In times of crisis, the important work carried out by nurses is thrust into the public consciousness, whether during total war or in the midst of a pandemic. Nurses play a vital role during emergencies like this, serving tirelessly to care for their patients.
Uncover the important role that nurses have played during times of national crisis in this unique panel discussion held especially for the Chelsea History Festival. The expert panel will delve into the work of nurses from the First World War to the present day and consider what it is like to care for the sick under truly unprecedented circumstances.
The panel will include Professor Christine Hallett, Chair of the UK Association for the History of Nursing, and advanced clinical practitioner Louise Curtis. Full line up still to be announced.
About the panel
Louise Curtis is an advanced clinical practitioner at an A&E in a major trauma centre. She was a nurse in the emergency department for just under eight years, working both as a staff nurse and deputy sister. She has volunteered abroad in South Africa, Thailand, Uganda and Ethiopia, caring for disabled orphans, HIV, and trauma patients.
Christine Hallett is Professor of History at the University of Huddersfield, Chair of the UK Association for the History of Nursing, and President of the European Association for the History of Nursing. She is a trained nurse and health visitor, and holds PhDs in both Nursing and History. Christine holds Fellowships of the Royal Society of Medicine, UK, and the Royal Society for the Arts, UK. She is the author of Veiled Warriors: Allied Nurses of the First World War.

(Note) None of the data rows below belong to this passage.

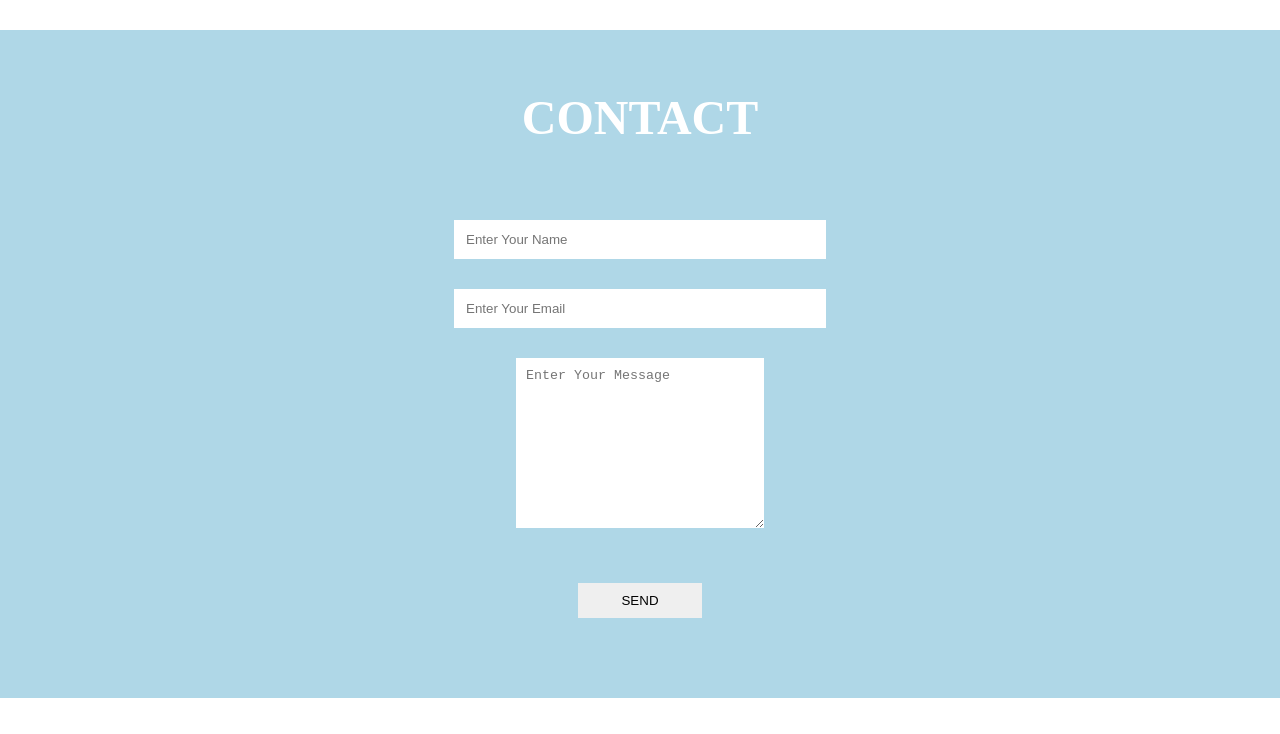
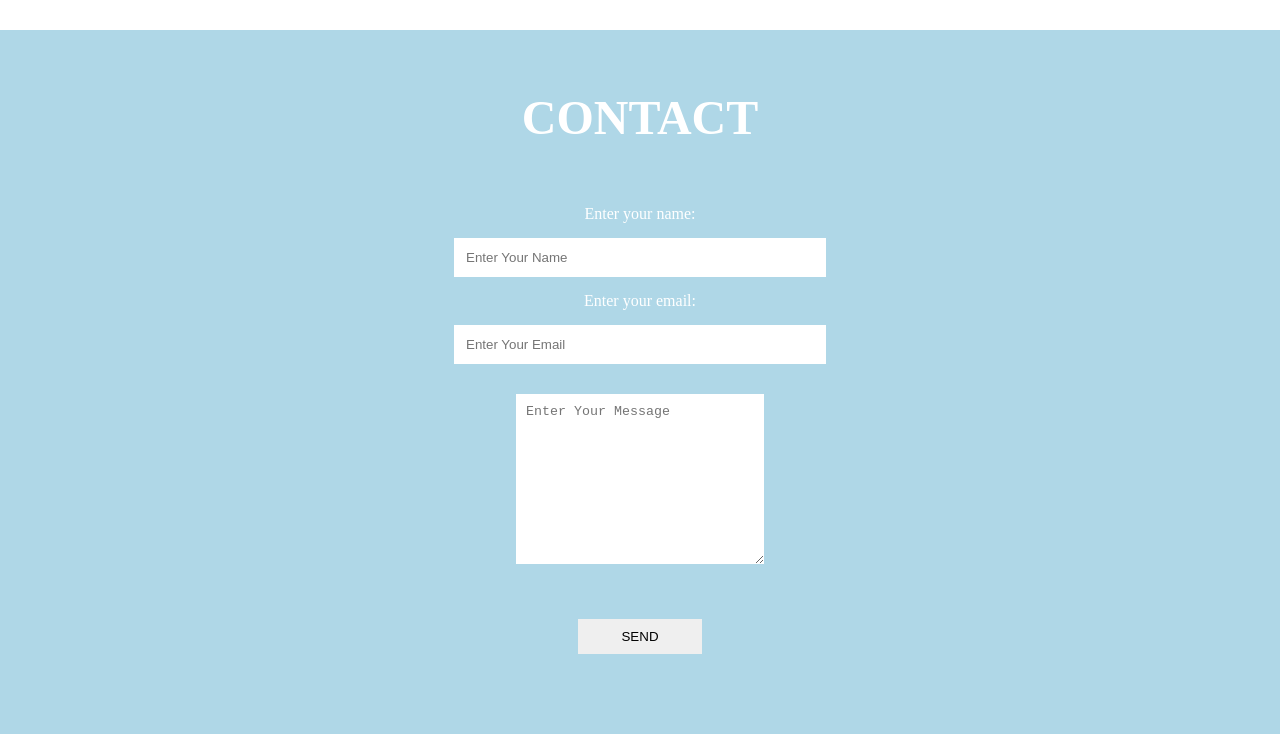
Before and after one commit to anikmajumdar01/My-Personal-Portfolio, a plain HTML site: page index.html in a window 1280 px wide. Shown: the part 4189-4923 px from the top of the page. Before the commit the page ends 4887 px from the top, so only its background shows below. Drawn offline with Linux system fonts and the light colour scheme.

Commit message:
Update index.html

```diff
--- a/index.html
+++ b/index.html
@@ -108,7 +108,9 @@
                 CONTACT
             </h1>
             <form action="" class="form">
+                <label for="name">Enter your name:</label>
                 <input type="text" name="name" class="input" placeholder="Enter Your Name">
+                <label for="email">Enter your email:</label>
                 <input type="email" name="email" class="input" placeholder="Enter Your Email">
                 <textarea name="msg" id="msg" cols="30" rows="10" placeholder="Enter Your Message"></textarea>
                 <input type="submit" value="SEND" id="send">
```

Colonel (retd) Ashleigh Boreham joined the Army in 1988. As Commanding Officer of 22 Field Hospital, he led the Medical Group in Iraq and was awarded a Queen’s Commendation for Valuable Service and a DGAMS Special Award for his leadership. He served as Colonel Army Medical Services Division at Army Personnel Centre in 2009, before assuming the post of Commander Medical 1st Armoured Division in Germany. He left the Division in 2013 to deploy to Afghanistan as Commander Medical. He retired from the Army in 2020 and is now a Fellow of the Institute of Healthcare Management and Regional Fellow of the Royal Society of Medicine. Ashleigh serves as a Trustee for the Museum of Military Medicine and remains a member of the Army Reserve while continuing to work in healthcare.